Date of Inspection: 3 December 2013
Date of Publication: 4 January 2014
Inspection Report published 04 January 2014 PDF

People should get safe and appropriate care that meets their needs and supports their rights (outcome 4)

Meeting this standard

We checked that people who use this service

  • Experience effective, safe and appropriate care, treatment and support that meets their needs and protects their rights.

How this check was done

We looked at the personal care or treatment records of people who use the service, carried out a visit on 3 December 2013, observed how people were being cared for and checked how people were cared for at each stage of their treatment and care. We talked with people who use the service and talked with staff.

Our judgement

Care and treatment was planned and delivered in a way that was intended to ensure people's safety and welfare.

Reasons for our judgement

Care and treatment was planned and delivered in a way that was intended to ensure people's safety and welfare. There was a structure to the initial assessment which included areas such as mental health, domestic circumstances, any previous offending history and any blood borne virus, such as HIV or hepatitis.

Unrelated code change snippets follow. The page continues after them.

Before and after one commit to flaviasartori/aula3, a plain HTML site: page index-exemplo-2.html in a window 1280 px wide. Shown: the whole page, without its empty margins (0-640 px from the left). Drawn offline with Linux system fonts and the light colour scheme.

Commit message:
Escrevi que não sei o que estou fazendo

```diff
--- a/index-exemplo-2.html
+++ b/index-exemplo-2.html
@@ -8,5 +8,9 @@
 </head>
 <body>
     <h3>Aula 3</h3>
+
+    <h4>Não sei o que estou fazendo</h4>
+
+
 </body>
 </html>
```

We looked at three assessments. They followed the structure. They were detailed and often contained the words that people had used for example, “I would like to regain my sleep pattern” and (name) having been made aware of the dangers said, “it doesn’t apply to me”. This meant that people had been involved in their assessment. Where necessary there were joint assessments such as where there were thought to be both mental health and substance misuse issues involved.

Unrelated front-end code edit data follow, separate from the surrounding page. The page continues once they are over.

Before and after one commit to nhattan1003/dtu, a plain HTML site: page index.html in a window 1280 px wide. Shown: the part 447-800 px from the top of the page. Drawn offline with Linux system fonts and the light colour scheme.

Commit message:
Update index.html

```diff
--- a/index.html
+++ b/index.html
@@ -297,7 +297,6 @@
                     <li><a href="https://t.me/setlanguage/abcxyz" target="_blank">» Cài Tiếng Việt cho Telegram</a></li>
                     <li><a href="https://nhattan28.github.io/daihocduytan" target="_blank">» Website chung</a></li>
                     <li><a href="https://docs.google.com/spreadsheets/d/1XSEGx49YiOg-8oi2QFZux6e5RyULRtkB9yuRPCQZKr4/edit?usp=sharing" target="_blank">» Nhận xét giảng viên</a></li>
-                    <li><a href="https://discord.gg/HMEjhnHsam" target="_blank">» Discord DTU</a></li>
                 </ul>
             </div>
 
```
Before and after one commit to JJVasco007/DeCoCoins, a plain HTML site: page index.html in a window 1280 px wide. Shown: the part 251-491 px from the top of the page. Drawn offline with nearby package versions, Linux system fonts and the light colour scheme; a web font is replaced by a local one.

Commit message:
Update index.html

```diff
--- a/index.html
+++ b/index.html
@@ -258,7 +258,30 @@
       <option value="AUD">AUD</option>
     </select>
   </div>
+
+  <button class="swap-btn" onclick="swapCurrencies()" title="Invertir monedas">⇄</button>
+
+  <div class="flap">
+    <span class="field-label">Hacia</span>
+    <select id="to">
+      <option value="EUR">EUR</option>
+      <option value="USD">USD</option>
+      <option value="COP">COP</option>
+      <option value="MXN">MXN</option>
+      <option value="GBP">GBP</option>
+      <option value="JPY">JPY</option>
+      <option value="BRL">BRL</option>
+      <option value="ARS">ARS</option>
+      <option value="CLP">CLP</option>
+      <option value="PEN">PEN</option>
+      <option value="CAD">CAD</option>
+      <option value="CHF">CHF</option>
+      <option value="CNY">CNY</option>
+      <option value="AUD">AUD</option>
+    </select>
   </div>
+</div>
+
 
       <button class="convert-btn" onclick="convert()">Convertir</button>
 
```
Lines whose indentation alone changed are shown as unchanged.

People needs were discussed in staff meetings. We sat in on one meeting. Staff clearly knew and understood the problems that people faced. There was detailed discussion about various options and we saw that staff were encouraged to contribute to finding long term solutions. We looked at four sets of records. We saw that people had a plan of measurable objectives tailored to meet their treatment needs. These included specifics such as by how much they intended to reduce their consumption of a particular substance. In general these objectives were signed by the person concerned as an indication of their involvement in the plan. People we spoke with confirmed this, for example, one person said,” It’s your own plan but they give you the tools to finish it”.

There was a range of activities as well as formal therapies to help people with substance miss-use problems. The issues were addressed at three levels. There was Foundation for change, for those currently miss-using substances; Foundation for growth for those who had recently stopped using substances and Foundation for life for those who were moving away from the service. Each had its own room within the service allowing people to physically move from one area to another if they progressed. People could wear wrist bracelets (red, amber or green in colour) to indicate where they were in the programme.

There were groups timetabled for each level during the week. People were supported with prescription medicines at various places in their care plan. There were two consultant psychiatry sessions each week for people needing closer assessment or support. There was a prescribing nurse working within the service to manage the day to day administration of medicines.

We observed a therapy group during the inspection. To start with people were often quiet and did not contribute. However the groups were skilfully facilitated. We noticed that people’s body language became more open as they felt more confident. They began to speak about their problems and how they could support each other. We saw also when an individual began to dominate or to drift into less relevant areas the facilitator gently but firmly brought them back to group’s needs. People were clearly supported by each other. One person was worried about how changes to her life would be viewed by friends. A group member said,” If they are your friends they will like the new you”. Another group member was reticent about an experience saying,” I’ll leave it there” but the group facilitator encouraged dialogue and the person disclosed further. There were plenty of comments about the value of group work including, “before I lasted three months (without support) but know I have support” and “the strategy (for distraction) we did on Friday helped through the weekend”.

There were other activities that people found helpful. There was a breakfast club. This was an activity where anyone could drop in. One person said, “it is very good… you can talk to people if you want to. If it wasn’t for the breakfast club in the morning I would be in the supermarket getting lager”.